● **PROBLEM**
Copy each line of the records below that has "with" in it.

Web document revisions

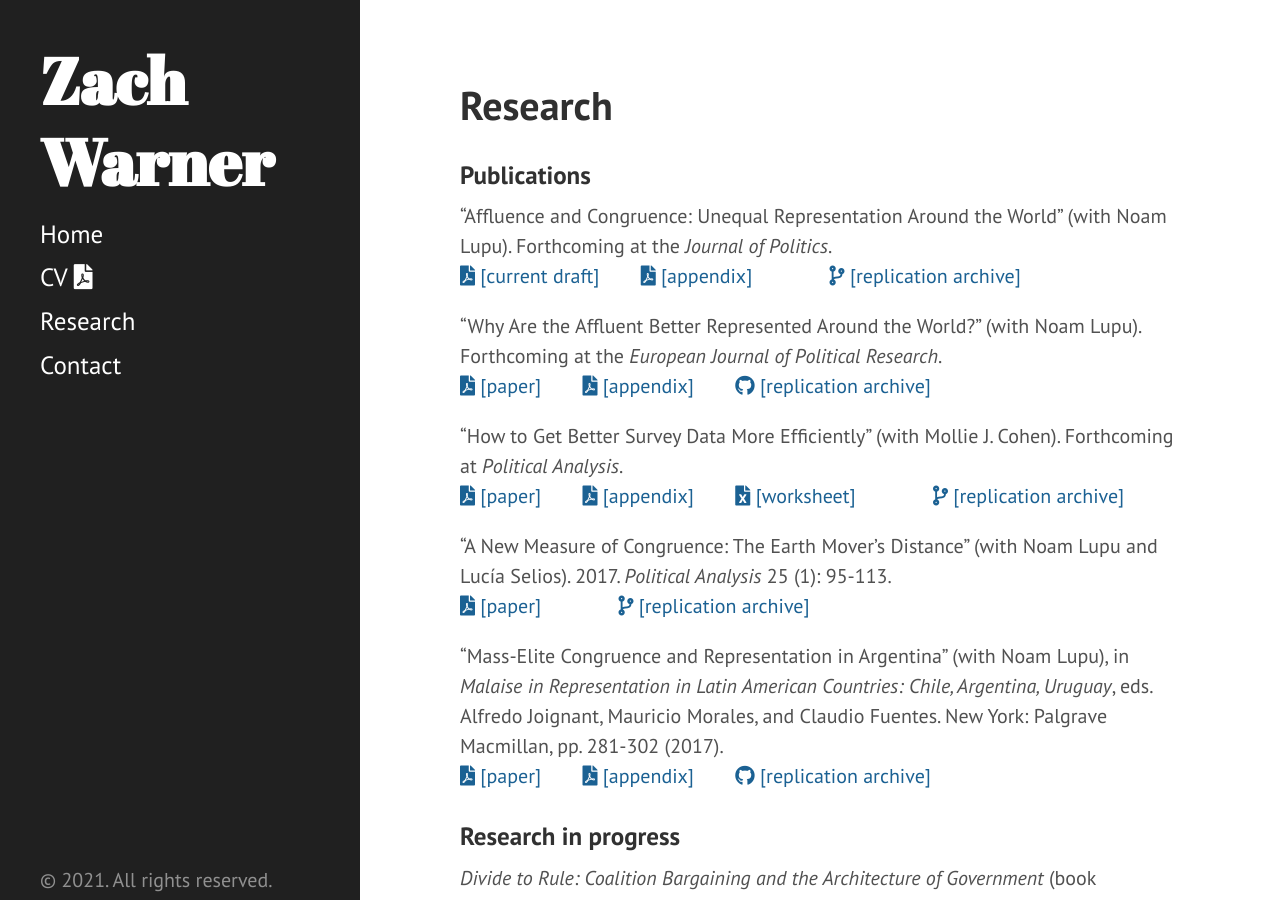
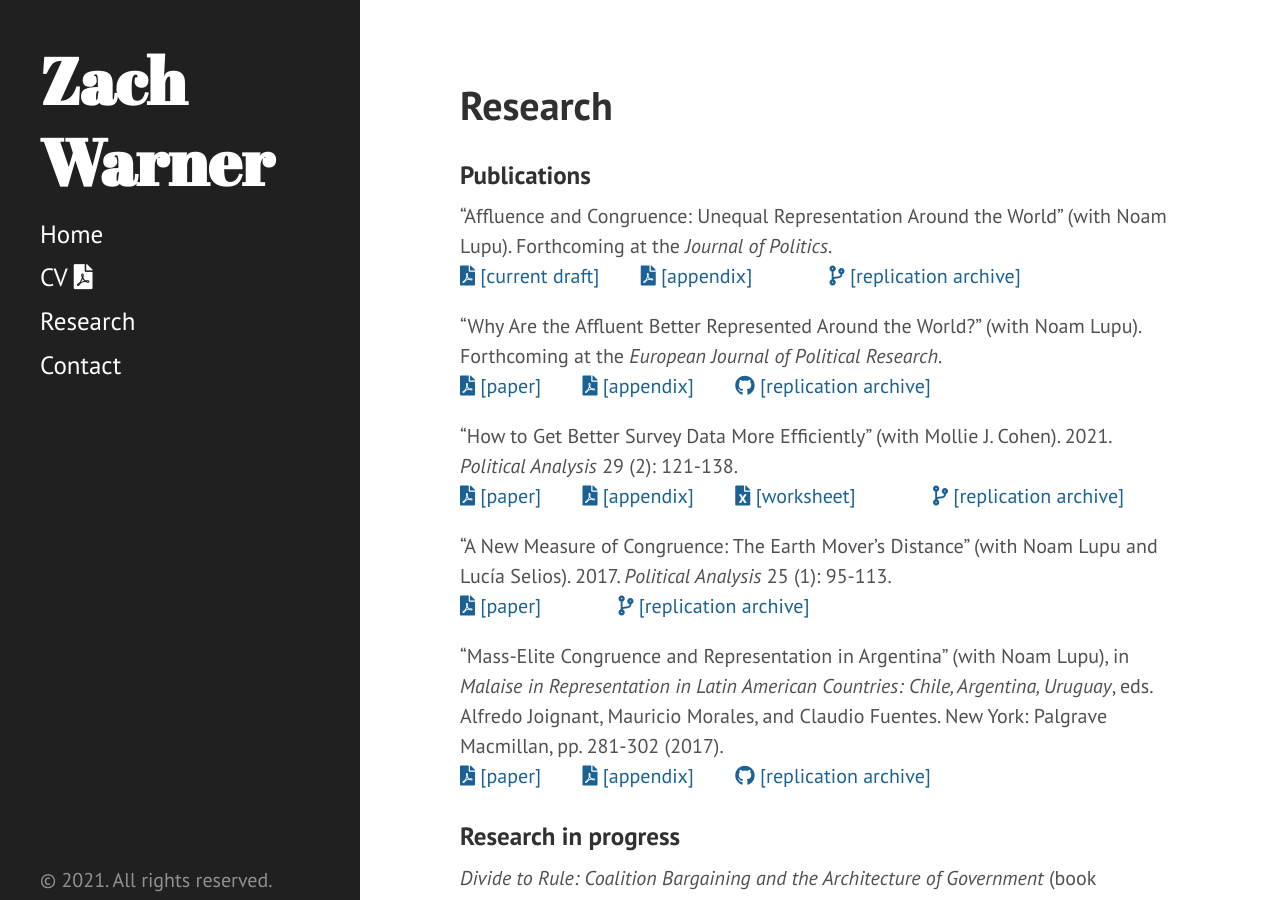
Before and after one commit to zachwarner/zachwarner.github.io, a Jekyll site: the page built from research.md, in a window 1280 px wide and 900 px high. Built offline with Jekyll 4.4.1, drawn with Linux system fonts in a browser that asks for light colours.

Commit message:
Upload final version of PA article
Upload final version after publication

```diff
--- a/research.md
+++ b/research.md
@@ -15,7 +15,7 @@ permalink: /research
 <span style="padding-right:5%"><a href='{{ "/download/Lupu-Warner-Why-Are-the-Affluent.pdf" | relative_url }}'><i class='fas fa-file-pdf'></i> [paper]</a></span>
 <a href='{{ "/download/Lupu-Warner-Why-Are-the-Affluent-Appendix.pdf" | relative_url }}'><i class='fas fa-file-pdf'></i> [appendix]</a> <span style="padding-left:5%"><a href="https://github.com/zachwarner/Lupu-Warner-Why-Are"><i class='fab fa-github'></i> [replication archive]</a></span>
 
-"How to Get Better Survey Data More Efficiently" (with Mollie J. Cohen). Forthcoming at *Political Analysis*. <br>
+"How to Get Better Survey Data More Efficiently" (with Mollie J. Cohen). 2021. *Political Analysis* 29 (2): 121-138. <br>
 <span style="padding-right:5%"><a href='{{ "/download/Cohen-Warner-How-To.pdf" | relative_url }}'><i class='fas fa-file-pdf'></i> [paper]</a></span>
 <span style="padding-right:5%"><a href='{{ "/download/Cohen-Warner-Appendix.pdf" | relative_url }}'><i class='fas fa-file-pdf'></i> [appendix]</a></span>
 <span style="padding-right:5%"><a href='{{ "/download/Cohen-Warner-How-To-Worksheet.xls" | relative_url }}'><i class='fas fa-file-excel'></i> [worksheet]</a></span>
```
Also changed, not shown: 1 other file.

● **ANSWER TO THE EXERCISE**
Before and after one commit to zachwarner/zachwarner.github.io, a Jekyll site: the page built from research.md, in a window 1280 px wide and 900 px high. Built offline with Jekyll 4.4.1, drawn with Linux system fonts in a browser that asks for light colours.
-"How to Get Better Survey Data More Efficiently" (with Mollie J. Cohen). Forthcoming at *Political Analysis*. <br>
+"How to Get Better Survey Data More Efficiently" (with Mollie J. Cohen). 2021. *Political Analysis* 29 (2): 121-138. <br>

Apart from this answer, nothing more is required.